Hope you had a good week, and are having a good Friday. Why not unwind with some news and a beer or two? Let’s get to it!
- First post of this weeks comes from FireEye, and takes a look at some of the similarities in operations between two APT campaigns: DragonOK, and Moaffee, both operating from China. It’s an interesting view into the operations of some of these groups, as they seem to be working in parallel and share resources, among other things.
- Read More @ http://www.fireeye.com/blog/technical/targeted-attack/2014/09/the-path-to-mass-producing-cyber-attacks.html
- Next article, by SecureList, takes a look at a typical attack aimed at stealing financial information from a remote banking system.
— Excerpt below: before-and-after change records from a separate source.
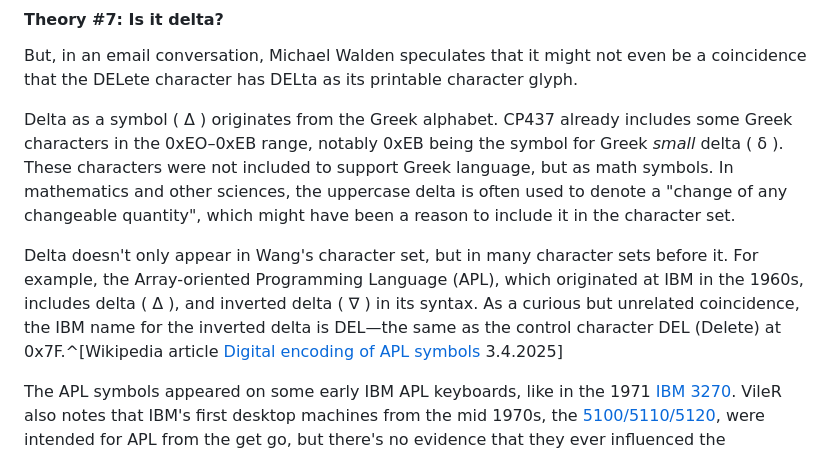
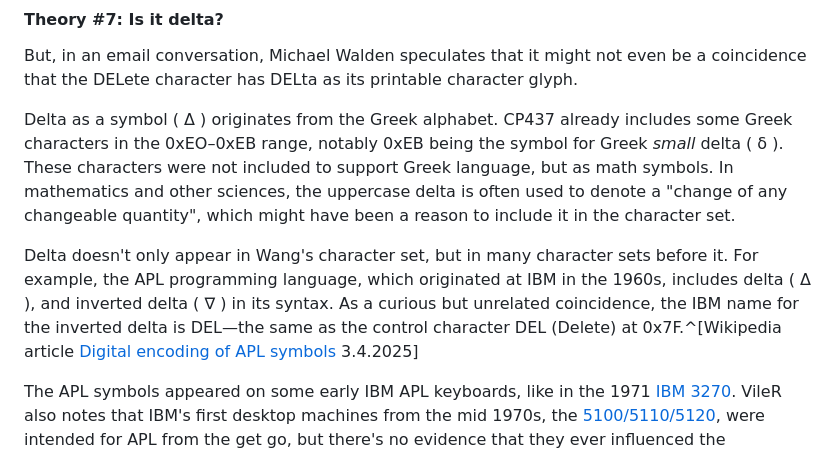
Before and after one commit to hlotvonen/glyph-drawing-club-blog, a Markdown page: src/posts/2025-04-01-the-small-house-of-ibms-code-page-437.md, the part around the change. Drawn GitHub-style.

Commit message:
edited text

```diff
--- a/src/posts/2025-04-01-the-small-house-of-ibms-code-page-437.md
+++ b/src/posts/2025-04-01-the-small-house-of-ibms-code-page-437.md
@@ -235,7 +235,7 @@ But, in an email conversation, Michael Walden speculates that it might not even
 
 Delta as a symbol ( Δ ) originates from the Greek alphabet. CP437 already includes some Greek characters in the 0xEO–0xEB range, notably 0xEB being the symbol for Greek *small* delta ( δ ). These characters were not included to support Greek language, but as math symbols. In mathematics and other sciences, the uppercase delta is often used to denote a "change of any changeable quantity", which might have been a reason to include it in the character set.
 
-Delta doesn't only appear in Wang's character set, but in many character sets before it. For example, the Array-oriented Programming Language (APL), which originated at IBM in the 1960s, includes delta ( Δ ), and inverted delta ( ∇ ) in its syntax. As a curious but unrelated coincidence, the IBM name for the inverted delta is DEL—the same as the control character DEL (Delete) at 0x7F.^[Wikipedia article [Digital encoding of APL symbols](https://en.wikipedia.org/wiki/Digital_encoding_of_APL_symbols#Character_repertoire) 3.4.2025]
+Delta doesn't only appear in Wang's character set, but in many character sets before it. For example, the APL programming language, which originated at IBM in the 1960s, includes delta ( Δ ), and inverted delta ( ∇ ) in its syntax. As a curious but unrelated coincidence, the IBM name for the inverted delta is DEL—the same as the control character DEL (Delete) at 0x7F.^[Wikipedia article [Digital encoding of APL symbols](https://en.wikipedia.org/wiki/Digital_encoding_of_APL_symbols#Character_repertoire) 3.4.2025]
 
 The APL symbols appeared on some early IBM APL keyboards, like in the 1971 [IBM 3270](https://geekhack.org/index.php?topic=104046.0). VileR also notes that IBM's first desktop machines from the mid 1970s, the [5100/5110/5120](https://voidstar.blog/the-ibm-5100-5110-mame-emulators-how-to/), were intended for APL from the get go, but there's no evidence that they ever influenced the development of IBM PC in any way, even if they are in the same model numbering system (IBM PC is 5150). It's also worth noting that IBM's APL character sets, like the [Code Page 909](https://web.archive.org/web/20130121103608/http://www-03.ibm.com/systems/resources/systems_i_software_globalization_pdf_cp00909z.pdf), sometimes include both delta *and* the house symbol. As such, it doesn't seem like there's a strong connection between the house and APL's delta.
 
```
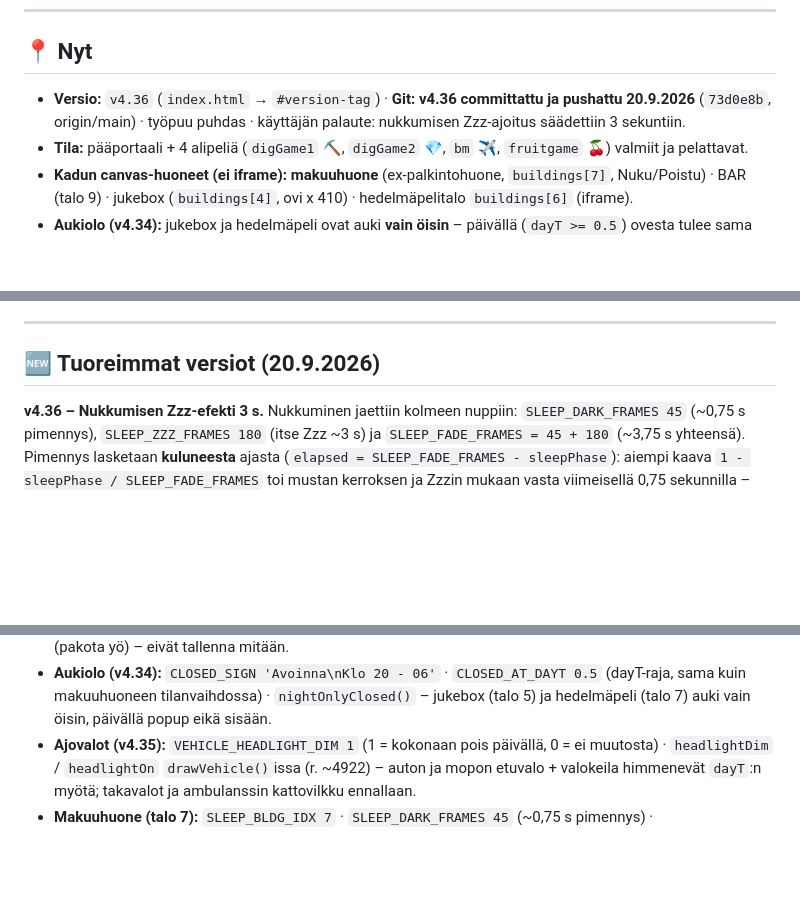
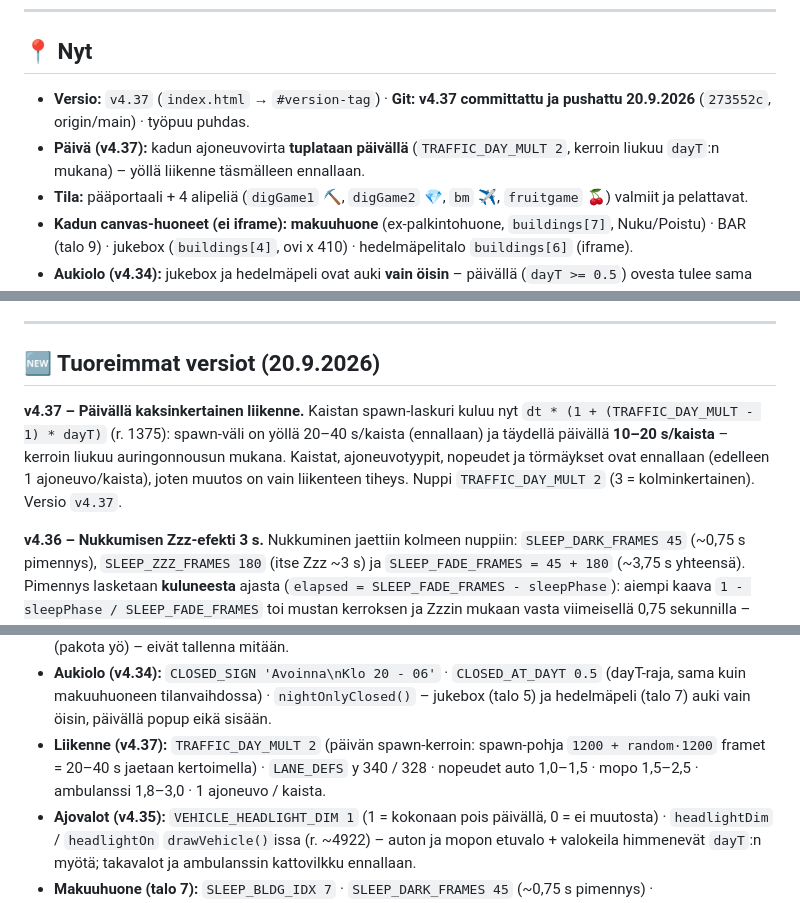
Before and after one commit to teppoaland/pimeakatu, a Markdown page: memory-bank/activeContext.md, 3 parts joined by grey strips. GitHub-like rendering; blank space fills up the shorter version.

Commit message:
muistipankki: v4.37 (paivaliikenne x2) - 273552c committattu

```diff
--- a/memory-bank/activeContext.md
+++ b/memory-bank/activeContext.md
@@ -17,9 +17,10 @@
 
 ## 📍 Nyt
 
-- **Versio:** `v4.36` (`index.html` → `#version-tag`) · **Git:** **v4.36 committattu ja pushattu
-  20.9.2026** (`73d0e8b`, origin/main) · työpuu puhdas · käyttäjän palaute: nukkumisen
-  Zzz-ajoitus säädettiin 3 sekuntiin.
+- **Versio:** `v4.37` (`index.html` → `#version-tag`) · **Git:** **v4.37 committattu ja pushattu
+  20.9.2026** (`273552c`, origin/main) · työpuu puhdas.
+- **Päivä (v4.37):** kadun ajoneuvovirta **tuplataan päivällä** (`TRAFFIC_DAY_MULT 2`, kerroin
+  liukuu `dayT`:n mukana) – yöllä liikenne täsmälleen ennallaan.
 - **Tila:** pääportaali + 4 alipeliä (`digGame1` ⛏️, `digGame2` 💎, `bm` ✈️, `fruitgame` 🍒) valmiit ja pelattavat.
 - **Kadun canvas-huoneet (ei iframe):** **makuuhuone** (ex-palkintohuone, `buildings[7]`, Nuku/Poistu) · BAR (talo 9) ·
   jukebox (`buildings[4]`, ovi x 410) · hedelmäpelitalo `buildings[6]` (iframe).
@@ -36,6 +37,13 @@
 ---
 
 ## 🆕 Tuoreimmat versiot (20.9.2026)
+
+**v4.37 – Päivällä kaksinkertainen liikenne.** Kaistan spawn-laskuri kuluu nyt
+`dt * (1 + (TRAFFIC_DAY_MULT - 1) * dayT)` (r. 1375): spawn-väli on yöllä 20–40 s/kaista
+(ennallaan) ja täydellä päivällä **10–20 s/kaista** – kerroin liukuu auringonnousun mukana.
+Kaistat, ajoneuvotyypit, nopeudet ja törmäykset ovat ennallaan (edelleen 1 ajoneuvo/kaista),
+joten muutos on vain liikenteen tiheys. Nuppi `TRAFFIC_DAY_MULT 2` (3 = kolminkertainen).
+Versio `v4.37`.
 
 **v4.36 – Nukkumisen Zzz-efekti 3 s.** Nukkuminen jaettiin kolmeen nuppiin:
 `SLEEP_DARK_FRAMES 45` (~0,75 s pimennys), `SLEEP_ZZZ_FRAMES 180` (itse Zzz ~3 s) ja
@@ -281,6 +289,9 @@ katuun (v4.11 ✅).
 - **Aukiolo (v4.34):** `CLOSED_SIGN 'Avoinna\nKlo 20 - 06'` · `CLOSED_AT_DAYT 0.5` (dayT-raja,
   sama kuin makuuhuoneen tilanvaihdossa) · `nightOnlyClosed()` – jukebox (talo 5) ja
   hedelmäpeli (talo 7) auki vain öisin, päivällä popup eikä sisään.
+- **Liikenne (v4.37):** `TRAFFIC_DAY_MULT 2` (päivän spawn-kerroin: spawn-pohja
+  `1200 + random·1200` framet = 20–40 s jaetaan kertoimella) · `LANE_DEFS` y 340 / 328 ·
+  nopeudet auto 1,0–1,5 · mopo 1,5–2,5 · ambulanssi 1,8–3,0 · 1 ajoneuvo / kaista.
 - **Ajovalot (v4.35):** `VEHICLE_HEADLIGHT_DIM 1` (1 = kokonaan pois päivällä, 0 = ei muutosta) ·
   `headlightDim` / `headlightOn` `drawVehicle()`issa (r. ~4922) – auton ja mopon etuvalo + valokeila
   himmenevät `dayT`:n myötä; takavalot ja ambulanssin kattovilkku ennallaan.
```
Also changed, not shown: memory-bank/progress.md (+2 -1 lines), memory-bank/systemPatterns.md (+4 -0 lines).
It’s a walk-through of the typical attack pattern, and the common findings that Kaspersky Lab has found during such investigation. Good read for any IR personnel.
- Read More @ https://securelist.com/analysis/publications/66454/thefts-in-remote-banking-systems-incident-investigations/
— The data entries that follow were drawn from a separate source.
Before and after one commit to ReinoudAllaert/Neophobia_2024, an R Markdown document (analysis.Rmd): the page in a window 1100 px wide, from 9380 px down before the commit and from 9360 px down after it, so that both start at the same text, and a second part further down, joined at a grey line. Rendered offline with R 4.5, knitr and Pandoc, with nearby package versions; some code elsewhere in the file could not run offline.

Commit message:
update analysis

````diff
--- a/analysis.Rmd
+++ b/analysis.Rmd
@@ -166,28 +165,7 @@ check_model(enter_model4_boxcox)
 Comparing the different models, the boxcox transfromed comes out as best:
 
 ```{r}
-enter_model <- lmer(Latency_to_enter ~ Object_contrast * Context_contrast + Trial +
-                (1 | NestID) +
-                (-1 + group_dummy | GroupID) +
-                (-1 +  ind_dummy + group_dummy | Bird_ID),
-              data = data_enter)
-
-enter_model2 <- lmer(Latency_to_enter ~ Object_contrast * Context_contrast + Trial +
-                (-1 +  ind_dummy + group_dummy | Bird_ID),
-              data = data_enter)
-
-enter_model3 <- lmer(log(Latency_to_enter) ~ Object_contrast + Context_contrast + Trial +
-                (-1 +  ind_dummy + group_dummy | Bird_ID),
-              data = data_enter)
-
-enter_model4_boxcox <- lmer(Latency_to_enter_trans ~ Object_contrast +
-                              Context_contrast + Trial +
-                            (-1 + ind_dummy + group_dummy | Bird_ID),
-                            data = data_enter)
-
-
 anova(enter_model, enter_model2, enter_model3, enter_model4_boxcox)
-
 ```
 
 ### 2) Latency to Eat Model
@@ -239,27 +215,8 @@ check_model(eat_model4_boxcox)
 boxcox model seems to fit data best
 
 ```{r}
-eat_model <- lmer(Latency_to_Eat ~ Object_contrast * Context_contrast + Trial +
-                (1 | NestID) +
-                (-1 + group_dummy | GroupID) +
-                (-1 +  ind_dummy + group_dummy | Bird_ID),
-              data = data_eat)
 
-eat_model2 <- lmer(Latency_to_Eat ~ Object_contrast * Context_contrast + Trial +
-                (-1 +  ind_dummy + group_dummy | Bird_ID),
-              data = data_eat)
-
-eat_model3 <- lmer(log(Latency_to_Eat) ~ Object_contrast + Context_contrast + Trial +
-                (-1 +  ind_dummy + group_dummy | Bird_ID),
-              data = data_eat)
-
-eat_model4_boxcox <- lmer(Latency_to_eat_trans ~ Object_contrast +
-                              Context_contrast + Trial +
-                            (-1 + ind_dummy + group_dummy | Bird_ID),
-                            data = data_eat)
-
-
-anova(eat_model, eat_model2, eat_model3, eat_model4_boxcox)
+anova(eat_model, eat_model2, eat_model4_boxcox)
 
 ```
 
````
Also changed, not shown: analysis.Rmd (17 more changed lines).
- Next, another story by one of our favorite bloggers Brian Krebs from KrebsOnSecurity. This one looks at how the FBI managed to track down the true location of the “Silk Road” black market, run by Ross W. Ulbricht — a.k.a. the “Dread Pirate Roberts”. For the unfamiliar, he was running the site as a TOR hidden service, which if configured correctly is suppose to hide the true location of the server in question. However, this also shows that all it takes is one mistake in order to have it all fall apart around you, and the FBI to find you.
- Read More @ http://krebsonsecurity.com/2014/09/dread-pirate-sunk-by-leaky-captcha/
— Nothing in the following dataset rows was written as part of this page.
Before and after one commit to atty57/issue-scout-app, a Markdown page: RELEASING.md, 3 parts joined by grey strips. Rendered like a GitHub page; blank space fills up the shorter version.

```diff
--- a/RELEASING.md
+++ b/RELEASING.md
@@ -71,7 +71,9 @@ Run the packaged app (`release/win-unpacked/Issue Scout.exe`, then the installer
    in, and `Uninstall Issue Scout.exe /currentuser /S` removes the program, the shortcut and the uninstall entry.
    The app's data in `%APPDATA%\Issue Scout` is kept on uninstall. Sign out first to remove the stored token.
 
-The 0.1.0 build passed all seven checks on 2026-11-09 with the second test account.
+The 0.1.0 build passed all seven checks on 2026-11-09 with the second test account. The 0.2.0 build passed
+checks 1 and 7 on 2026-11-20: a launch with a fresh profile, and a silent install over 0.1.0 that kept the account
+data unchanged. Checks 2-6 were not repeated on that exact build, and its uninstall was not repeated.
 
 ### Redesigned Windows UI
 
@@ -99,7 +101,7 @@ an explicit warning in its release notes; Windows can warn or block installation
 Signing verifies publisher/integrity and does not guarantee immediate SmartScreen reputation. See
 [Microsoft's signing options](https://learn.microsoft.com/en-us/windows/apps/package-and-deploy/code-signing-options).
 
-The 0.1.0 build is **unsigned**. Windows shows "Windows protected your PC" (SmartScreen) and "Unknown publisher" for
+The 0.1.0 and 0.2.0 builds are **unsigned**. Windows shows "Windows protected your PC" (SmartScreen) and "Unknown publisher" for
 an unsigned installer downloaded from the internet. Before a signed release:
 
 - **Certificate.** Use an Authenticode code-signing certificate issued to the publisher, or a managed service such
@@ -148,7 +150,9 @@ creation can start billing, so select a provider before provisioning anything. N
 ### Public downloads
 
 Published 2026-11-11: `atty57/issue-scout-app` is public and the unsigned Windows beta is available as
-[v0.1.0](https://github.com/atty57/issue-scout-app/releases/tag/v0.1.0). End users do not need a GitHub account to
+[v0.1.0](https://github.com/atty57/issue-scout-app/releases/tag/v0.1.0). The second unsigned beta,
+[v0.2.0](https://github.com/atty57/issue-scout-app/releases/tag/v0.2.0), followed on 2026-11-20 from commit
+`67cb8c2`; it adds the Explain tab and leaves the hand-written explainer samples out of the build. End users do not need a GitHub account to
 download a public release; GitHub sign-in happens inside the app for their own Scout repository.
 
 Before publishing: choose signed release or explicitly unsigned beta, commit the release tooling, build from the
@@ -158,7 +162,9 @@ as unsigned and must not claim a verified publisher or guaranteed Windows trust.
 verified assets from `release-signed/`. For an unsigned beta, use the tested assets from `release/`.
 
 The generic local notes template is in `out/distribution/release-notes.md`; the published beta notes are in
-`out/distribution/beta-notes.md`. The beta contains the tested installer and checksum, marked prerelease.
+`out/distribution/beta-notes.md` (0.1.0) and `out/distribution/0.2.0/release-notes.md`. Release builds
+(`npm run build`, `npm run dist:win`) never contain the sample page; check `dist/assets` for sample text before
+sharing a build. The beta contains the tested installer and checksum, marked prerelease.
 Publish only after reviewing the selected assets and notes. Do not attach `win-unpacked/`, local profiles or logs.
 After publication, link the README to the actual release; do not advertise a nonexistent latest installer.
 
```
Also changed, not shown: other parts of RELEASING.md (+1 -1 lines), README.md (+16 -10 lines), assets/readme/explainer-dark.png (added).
- With the announcement of the iWatch, iPhone 6 and most interestingly, the new Apple Pay service, the obvious question was just how secure is it going to be? Last thing anyone needs is another potential avenue for credit card theft. However, the early reports are positive and seem to indicate that Apple is taking security very seriously.
- Read More @ www.infosecurity-magazine.com/news/reaction-apple-pay-builds-in
- So it begins. Inevitably, after the breach, we knew that there would be lawsuits aimed at Home Depot over the recent breach and the first one has been filed, and is seeking class-action status. We will keep an eye out on these stories as they develop.
- Read More @ http://www.reuters.com/article/2014/09/10/us-home-depot-dataprotection-lawsuit-idUSKBN0H42HE20140910
- Finally, the Exploit Kit article for the week! Are you excited as I am? Well, this time around it seems like “Sweet Orange” has found it’s way to the site of a prominent Israeli think tank and has graciously offered itself to their visitors. Sweet Orange has at least partially taken the mantle, after the fall of “Paunch” and the “BlackHole” exploit kit.
- Read More @ http://thehackernews.com/2014/09/israeli-think-tank-compromised-to-serve_9.html
- This one is pretty interesting, I have to say. Stepping back from all the POS hacks and recent breaches, and back to the NSA/Snowden leaks we now have a story on the fight “Yahoo” had to face in order to protect the privacy of their users. At one point threats of $250,000 a day fine were considered by the U.S government for non-compliance. Finally, it seems, we are getting to peak behind the curtain at some of these legal battles over your private information. At the very least, I have to give props to Yahoo for not just handing data over, as more than a few companies are known to do when it comes to these requests.
- Read More @ http://www.securityweek.com/us-threatened-yahoo-huge-fine-over-surveillance
- We will close out this week with a very good write up by Trend Micro that takes a look at the PoS malware. This is a 97 page report, so it’s some in-depth reading. Coincidentally, I was just talking with some friends about wanting to learn more about this type of malware, so this was very much timely! Hope you find it enjoyable.
- Read more @ http://www.trendmicro.com/cloud-content/us/pdfs/security-intelligence/white-papers/wp-pos-ram-scraper-malware.pdf?linkId=9590495